The commander of the big liner was Captain Harrison, well known in the commercial circles in New York. John Butterfield was a popular New Yorker with an acquaintance from coast to coast. In midsummer of 1859, John Butterfield and Captain Harrison met at a dinner in New York City.
John Butterfield was justly proud of his overland stage and never tired of entertaining the men of the East with the wonders of the glorious West, his stupendous line of almost 3,000 miles, and the speed of the horses and mules. Butterfield led the conversation around to his line and the Texas mules. He elaborated on the mules-there was nothing to equal them. Captain Harrison pompously smoked and listened, but mule talk and mule speed grew tiresome to the captain of a 20,000 ton steamer, and after moments of endurance, the captain ventured that his vessel could go all around South America and beat the mules to San Francisco. Butterfield was quick with, "I'll bet you can't."
"What will you bet?" asked the captain between puffs of smoke.
"One hundred thousand dollars," cried Butterfield with a bang on his fist on the table.
The guests burst into laughter and a storm of questions. With much hilarity and joking they demanded that the wager stand. Captain Harrison was more than willing. There was nothing afloat to equal his Great Eastern and surely there was nothing afoot. Butterfield was likewise sincere and assured. He would stake his own fortune on his Texas mules. He requested three months for preparation. This was agreed upon as official permission was needed from the steam company.
It is said Butterfield spent $ 50,000 in new equipment and practically all of three months in preparation. New coaches were purchased to be held in readiness at many points along the route. The drivers selected were experienced teamsters, and only the fastest span of mules and teams of horses were held at the change stations.

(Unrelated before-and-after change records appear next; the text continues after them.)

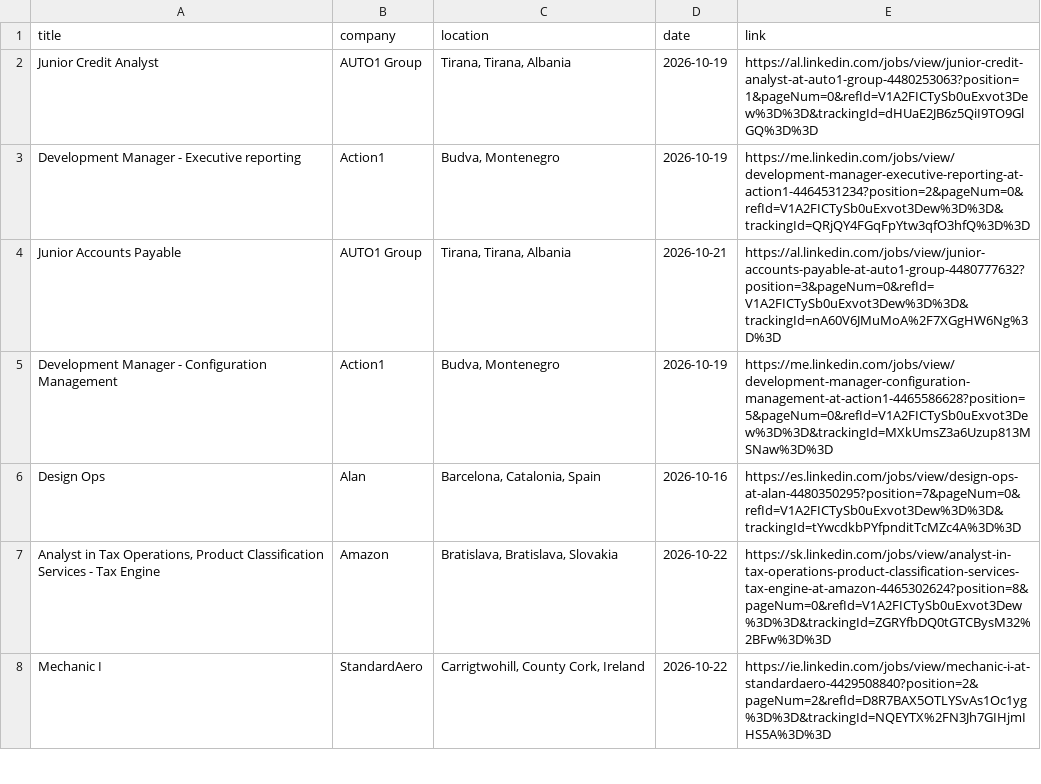
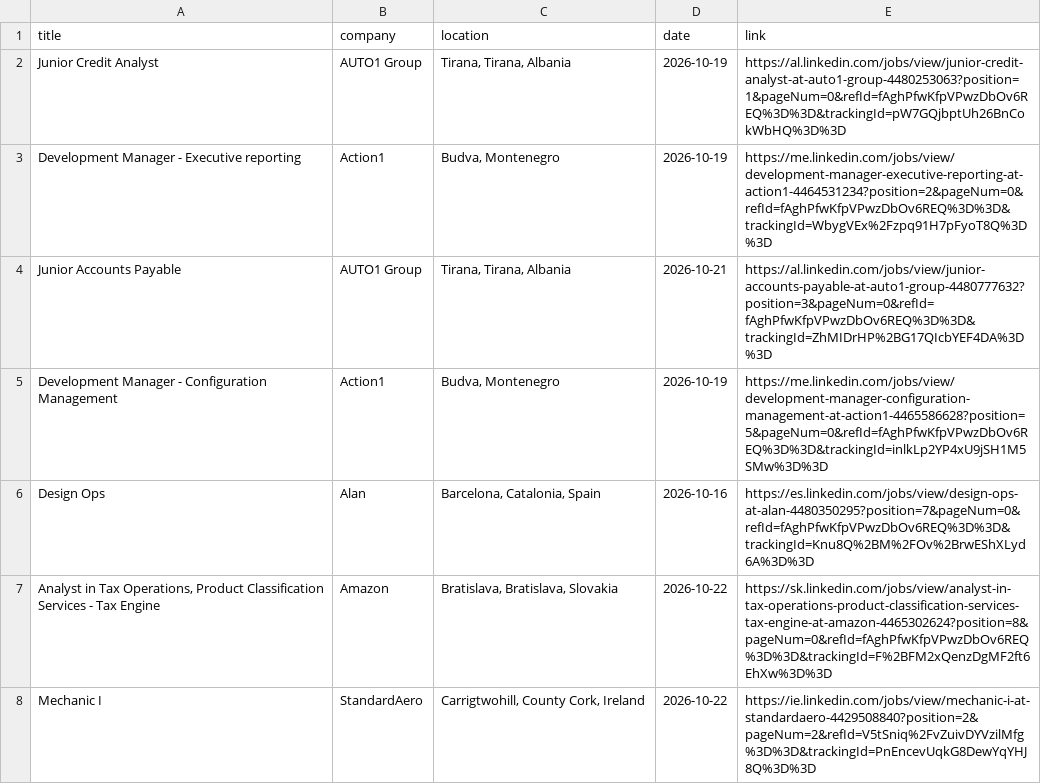
Before and after one commit to DaliaMuj/LinkedIn-Job-Tracker, a CSV file: data/jobs.csv, drawn as a sheet; only a part is shown; the diff covers the shown part only.

```diff
--- a/data/jobs.csv
+++ b/data/jobs.csv
@@ -1,8 +1,8 @@
 title,company,location,date,link
-Junior Credit Analyst,AUTO1 Group,"Tirana, Tirana, Albania",2026-10-19,https://al.linkedin.com/jobs/view/junior-credit-analyst-at-auto1-group-4480253063?position=1&pageNum=0&refId=V1A2FICTySb0uExvot3Dew%3D%3D&trackingId=dHUaE2JB6z5QiI9TO9GlGQ%3D%3D
-Development Manager - Executive reporting,Action1,"Budva, Montenegro",2026-10-19,https://me.linkedin.com/jobs/view/development-manager-executive-reporting-at-action1-4464531234?position=2&pageNum=0&refId=V1A2FICTySb0uExvot3Dew%3D%3D&trackingId=QRjQY4FGqFpYtw3qfO3hfQ%3D%3D
-Junior Accounts Payable,AUTO1 Group,"Tirana, Tirana, Albania",2026-10-21,https://al.linkedin.com/jobs/view/junior-accounts-payable-at-auto1-group-4480777632?position=3&pageNum=0&refId=V1A2FICTySb0uExvot3Dew%3D%3D&trackingId=nA60V6JMuMoA%2F7XGgHW6Ng%3D%3D
-Development Manager - Configuration Management,Action1,"Budva, Montenegro",2026-10-19,https://me.linkedin.com/jobs/view/development-manager-configuration-management-at-action1-4465586628?position=5&pageNum=0&refId=V1A2FICTySb0uExvot3Dew%3D%3D&trackingId=MXkUmsZ3a6Uzup813MSNaw%3D%3D
-Design Ops,Alan,"Barcelona, Catalonia, Spain",2026-10-16,https://es.linkedin.com/jobs/view/design-ops-at-alan-4480350295?position=7&pageNum=0&refId=V1A2FICTySb0uExvot3Dew%3D%3D&trackingId=tYwcdkbPYfpnditTcMZc4A%3D%3D
-"Analyst in Tax Operations, Product Classification Services - Tax Engine",Amazon,"Bratislava, Bratislava, Slovakia",2026-10-22,https://sk.linkedin.com/jobs/view/analyst-in-tax-operations-product-classification-services-tax-engine-at-amazon-4465302624?position=8&pageNum=0&refId=V1A2FICTySb0uExvot3Dew%3D%3D&trackingId=ZGRYfbDQ0tGTCBysM32%2BFw%3D%3D
-Mechanic I,StandardAero,"Carrigtwohill, County Cork, Ireland",2026-10-22,https://ie.linkedin.com/jobs/view/mechanic-i-at-standardaero-4429508840?position=2&pageNum=2&refId=D8R7BAX5OTLYSvAs1Oc1yg%3D%3D&trackingId=NQEYTX%2FN3Jh7GIHjmIHS5A%3D%3D
+Junior Credit Analyst,AUTO1 Group,"Tirana, Tirana, Albania",2026-10-19,https://al.linkedin.com/jobs/view/junior-credit-analyst-at-auto1-group-4480253063?position=1&pageNum=0&refId=fAghPfwKfpVPwzDbOv6REQ%3D%3D&trackingId=pW7GQjbptUh26BnCokWbHQ%3D%3D
+Development Manager - Executive reporting,Action1,"Budva, Montenegro",2026-10-19,https://me.linkedin.com/jobs/view/development-manager-executive-reporting-at-action1-4464531234?position=2&pageNum=0&refId=fAghPfwKfpVPwzDbOv6REQ%3D%3D&trackingId=WbygVEx%2Fzpq91H7pFyoT8Q%3D%3D
+Junior Accounts Payable,AUTO1 Group,"Tirana, Tirana, Albania",2026-10-21,https://al.linkedin.com/jobs/view/junior-accounts-payable-at-auto1-group-4480777632?position=3&pageNum=0&refId=fAghPfwKfpVPwzDbOv6REQ%3D%3D&trackingId=ZhMIDrHP%2BG17QIcbYEF4DA%3D%3D
+Development Manager - Configuration Management,Action1,"Budva, Montenegro",2026-10-19,https://me.linkedin.com/jobs/view/development-manager-configuration-management-at-action1-4465586628?position=5&pageNum=0&refId=fAghPfwKfpVPwzDbOv6REQ%3D%3D&trackingId=inlkLp2YP4xU9jSH1M5SMw%3D%3D
+Design Ops,Alan,"Barcelona, Catalonia, Spain",2026-10-16,https://es.linkedin.com/jobs/view/design-ops-at-alan-4480350295?position=7&pageNum=0&refId=fAghPfwKfpVPwzDbOv6REQ%3D%3D&trackingId=Knu8Q%2BM%2FOv%2BrwEShXLyd6A%3D%3D
+"Analyst in Tax Operations, Product Classification Services - Tax Engine",Amazon,"Bratislava, Bratislava, Slovakia",2026-10-22,https://sk.linkedin.com/jobs/view/analyst-in-tax-operations-product-classification-services-tax-engine-at-amazon-4465302624?position=8&pageNum=0&refId=fAghPfwKfpVPwzDbOv6REQ%3D%3D&trackingId=F%2BFM2xQenzDgMF2ft6EhXw%3D%3D
+Mechanic I,StandardAero,"Carrigtwohill, County Cork, Ireland",2026-10-22,https://ie.linkedin.com/jobs/view/mechanic-i-at-standardaero-4429508840?position=2&pageNum=2&refId=V5tSniq%2FvZuivDYVzilMfg%3D%3D&trackingId=PnEncevUqkG8DewYqYHJ8Q%3D%3D
```
Also changed, not shown: 7 added rows, 4 removed rows and 24 edited cells elsewhere in this file.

The Great Eastern, in perfect running order with a selected crew, its alert captain and passengers, and cargo, steamed out of New York harbor and turned south. The captain had marked the shortest course. The vessel was to take the rough and calm seas alike, not a knot was to be lost. Every man was trained; everyone felt a personal interest in the boat. The great liner could spread 7,000 yards of sail and her eight engines could turn out 11,000 horse power. On and one she sailed, around Cape Horn, up the Pacific, and on the last leg of her journey.
Over the prairies and desert sped the Texas mules. There was more interest and excitement in the in the overland run. The steamer ran along on the water, but on land there were bursts of cheers every ten or twenty miles. As the first faint cloud of dust told that the stage was coming, the population began its ovation. It increased as the stage grew nearer and the little change stations became one wild melee of noise, dust, sweating and plunging horse flesh. Each little station stood in readiness with a fresh driver and fresh teams. Before the horses had scarcely stopped, they were unfastened from the traces; others plunging were held in check just long enough to be fastened. The driver threw the mail from one boot of a stage to another. If it was at the station where coaches were changed there was only a slacking of speed.

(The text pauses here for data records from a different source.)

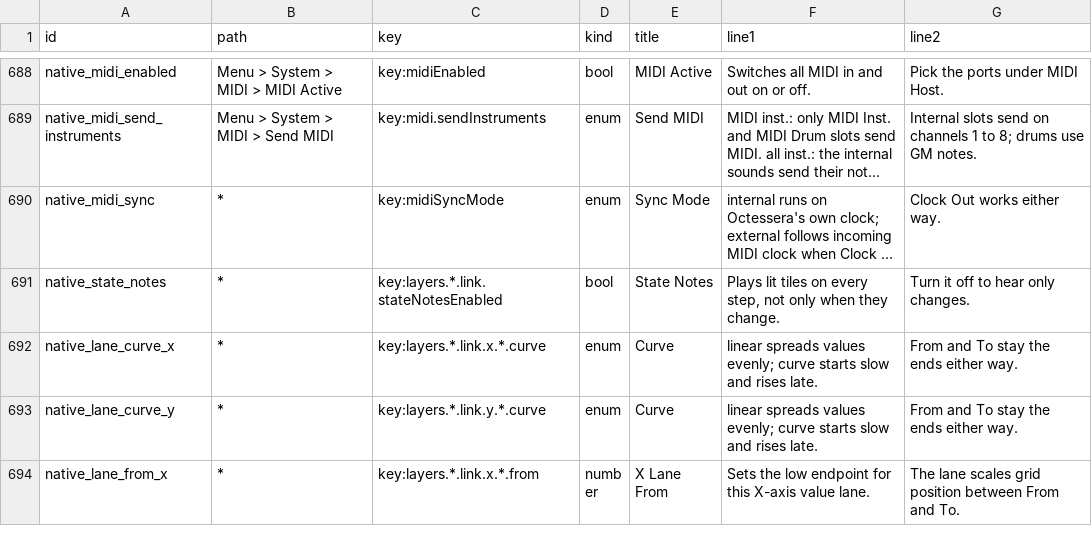
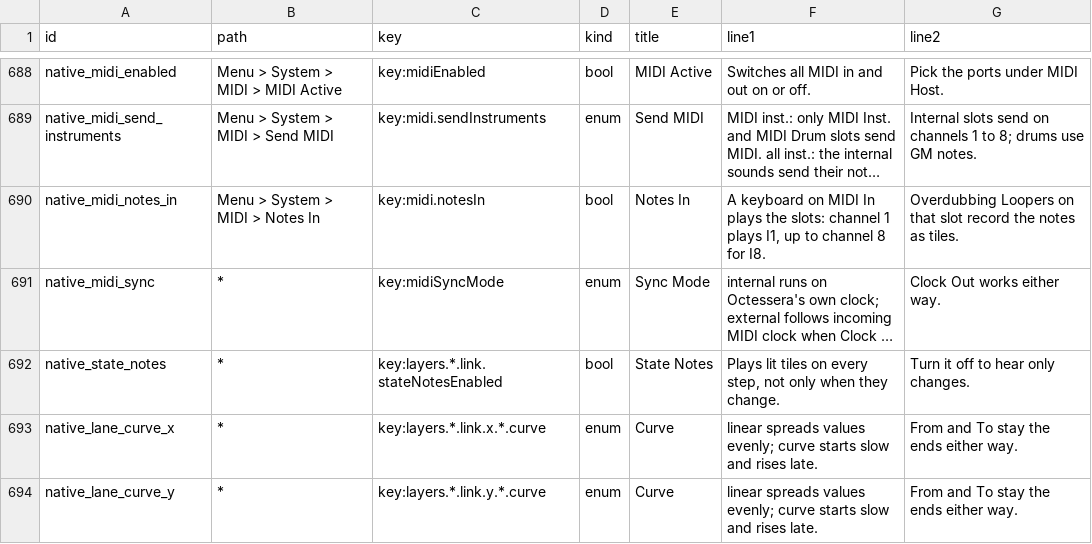
Before and after one commit to nexxyz/octessera, a TSV file: resources/menu-help-texts.tsv, drawn as a sheet; only a part is shown, gaps mark what is left out; the shorter side is filled out with more unchanged rows; long unchanged cells end in …; the diff names each change by its address in the sheet, - before the commit and + after, or states it on an @@ line.

Commit message:
Let a MIDI keyboard play the instrument slots and record into overdubbing Loopers
Notes on MIDI channels 1-8 play I1-I8 live on board and desktop: internal slots through the
audio engine (Drum by GM voice note, Sampler slots 1-8 on notes 36-43), enabled MIDI Inst. and
MIDI Drum slots forwarded to their own channel. Stop, Pause, Panic, patch load, MIDI Active off
and Notes In off release held keyboard notes. Overdubbing Loopers linked to the slot record the
note on the lowest tile their mapping (or stamp) plays it from. New System setting
System > MIDI > Notes In, saved as runtimeConfig.midi.notesIn (default on).

```diff
--- a/resources/menu-help-texts.tsv
+++ b/resources/menu-help-texts.tsv
+row 690: native_midi_notes_in | Menu > System > MIDI > Notes In | key:midi.notesIn | bool | Notes In | A keyboard on MIDI In plays the slots: channel 1 plays I1, up to channel 8 for I8. | Overdubbing Loopers on that slot record the notes as tiles.
```
Also changed, not shown: 57 other files.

The excitement reached its climax as the stage started its dash from each station. Yells and cheers followed the rocking stage as long as it was visible in the cloud of dust. The mules seemed to have almost a sportive attitude. On other trips they might have had to be urged, on the Butterfield race they were held in check. The stage swayed and bumped but miraculously it kept itself righted. The frontier had never known such excitement; it far exceeded Indian raids. Side bets and side interest almost equaled that of the participants; the gaming thrilled from coast to coast with the race.
Twenty days of travel, of changing horses and mules, wild driving through the vastness by teamsters who thought only of the safety of the mails and the station next to be reached. Twenty days and the last relay dashed into the San Francisco station. The ovation there was led by John Butterfield. Thirty-six hours later the Great Eastern docked. John Butterfield and his mules had won.